Context: Cardiovascular disease (CVD) risk increases beginning at systolic blood pressure levels of 115 mm Hg. Use of antihypertensive medications among patients with a history of CVD or diabetes and without hypertension has been debated. Objective: To evaluate the effect of antihypertensive treatment on secondary prevention of CVD events and all-cause mortality among persons without clinically defined hypertension. Data Sources: Meta-analysis with systematic search of MEDLINE (1950 to week 3 of January 2011), EMBASE, and the Cochrane Collaboration Central Register of Controlled Clinical Trials and manual examination of references in selected articles and studies. Study Selection: From 874 potentially relevant publications, 25 trials that fulfilled the predetermined inclusion and exclusion criteria were included in the meta-analysis. Data Extraction: Information on participant characteristics, trial design and duration, treatment drug, dose, control, and clinical events were extracted using a standardized protocol. Outcomes included stroke, myocardial infarction (MI), congestive heart failure (CHF), composite CVD outcomes, CVD mortality, and all-cause mortality. Results: Comparedwith controls, participants receiving antihypertensive medicationshad a pooled relative risk of 0.77 (95% confidence interval [CI], 0.61 to 0.98) for stroke, 0.80 (95% CI, 0.69 to 0.93) for MI, 0.71 (95% CI, 0.65 to 0.77) for CHF, 0.85 (95% CI, 0.80 to 0.90) for composite CVD events, 0.83 (95% CI, 0.69 to 0.99) for CVD mortality, and 0.87 (95% CI, 0.80 to 0.95) for all-cause mortality from random-effects models. The corresponding absolute risk reductions per 1000 persons were -7.7 (95% CI, -15.2 to -0.3) for stroke, -13.3 (95% CI, -28.4 to 1.7) for MI, -43.6 (95% CI, -65.2 to -22.0) for CHF events, -27.1(95%CI, -40.3 to -13.9) for composite CVD events, -15.4(95%CI, -32.5 to 1.7) for CVD mortality, and -13.7 (95% CI, -24.6 to -2.8) for all-cause mortality. Results did not differ according to trial characteristics or subgroups defined by clinical history. Conclusions: Among patients with clinical history of CVD but without hypertension, antihypertensive treatment was associated with decreased risk of stroke, CHF, composite CVD events, and all-cause mortality. Additional randomized trial data are necessary to assess these outcomes in patients without CVD clinical recommendations.
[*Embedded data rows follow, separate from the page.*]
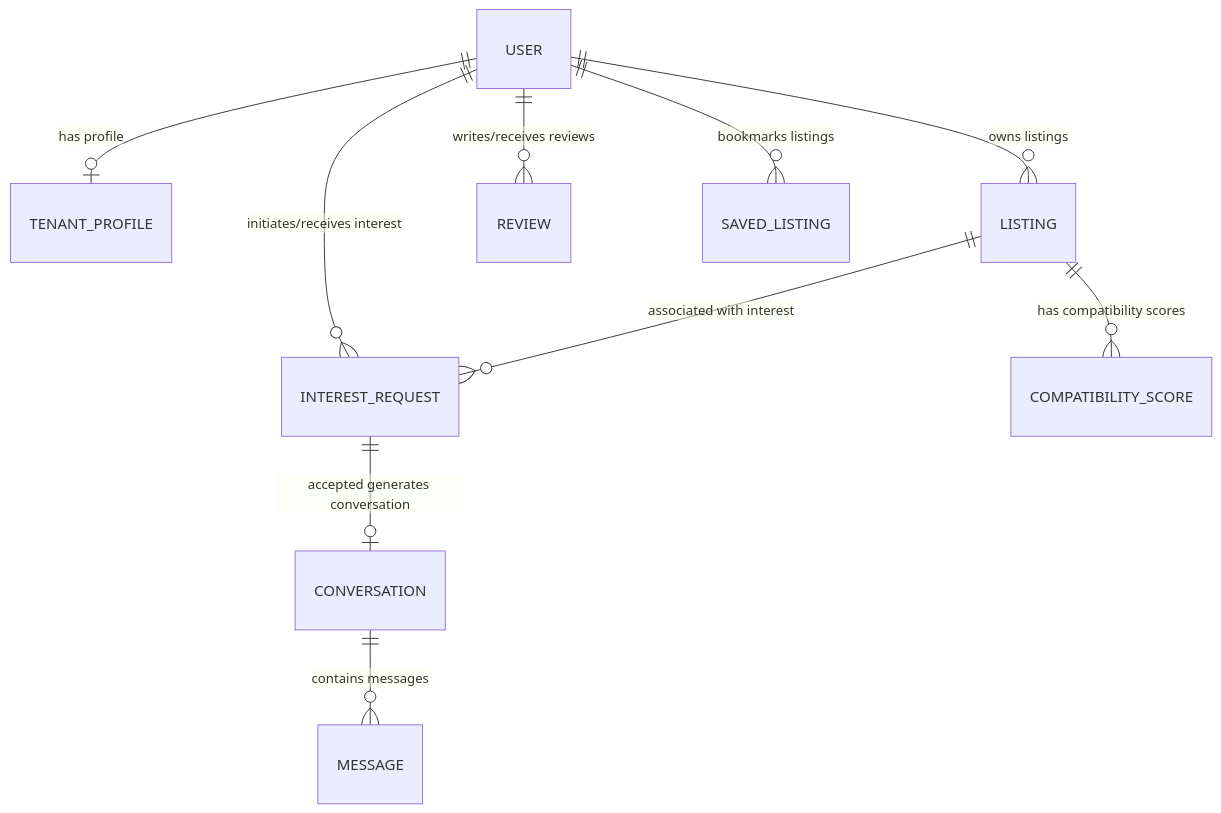
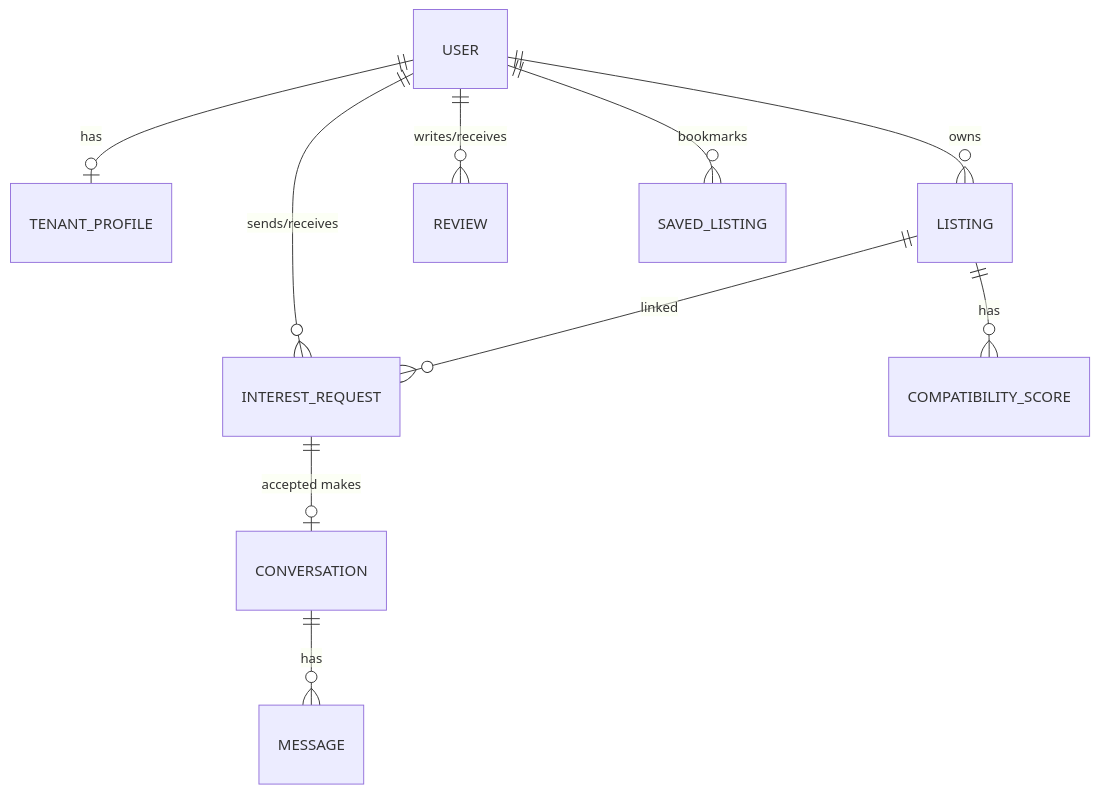
Before and after one commit to rugvedi20/Rent-Flatmate: the first of 2 diagrams in SYSTEM_DESIGN.md, drawn with Mermaid. The commit also changed other lines of this file and 4 other files, not shown here.

````diff
--- a/SYSTEM_DESIGN.md
+++ b/SYSTEM_DESIGN.md
@@ -84,12 +54,12 @@
 ```mermaid
 erDiagram
-    USER ||--o| TENANT_PROFILE : "has profile"
-    USER ||--o{ LISTING : "owns listings"
-    USER ||--o{ REVIEW : "writes/receives reviews"
-    USER ||--o{ SAVED_LISTING : "bookmarks listings"
-    USER ||--o{ INTEREST_REQUEST : "initiates/receives interest"
-    LISTING ||--o{ COMPATIBILITY_SCORE : "has compatibility scores"
-    LISTING ||--o{ INTEREST_REQUEST : "associated with interest"
-    INTEREST_REQUEST ||--o| CONVERSATION : "accepted generates conversation"
-    CONVERSATION ||--o{ MESSAGE : "contains messages"
+    USER ||--o| TENANT_PROFILE : "has"
+    USER ||--o{ LISTING : "owns"
+    USER ||--o{ REVIEW : "writes/receives"
+    USER ||--o{ SAVED_LISTING : "bookmarks"
+    USER ||--o{ INTEREST_REQUEST : "sends/receives"
+    LISTING ||--o{ COMPATIBILITY_SCORE : "has"
+    LISTING ||--o{ INTEREST_REQUEST : "linked"
+    INTEREST_REQUEST ||--o| CONVERSATION : "accepted makes"
+    CONVERSATION ||--o{ MESSAGE : "has"
 ```
````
|Original language||English (US)|
|Number of pages||10|
|Journal||JAMA - Journal of the American Medical Association|
|State||Published - Mar 2 2011|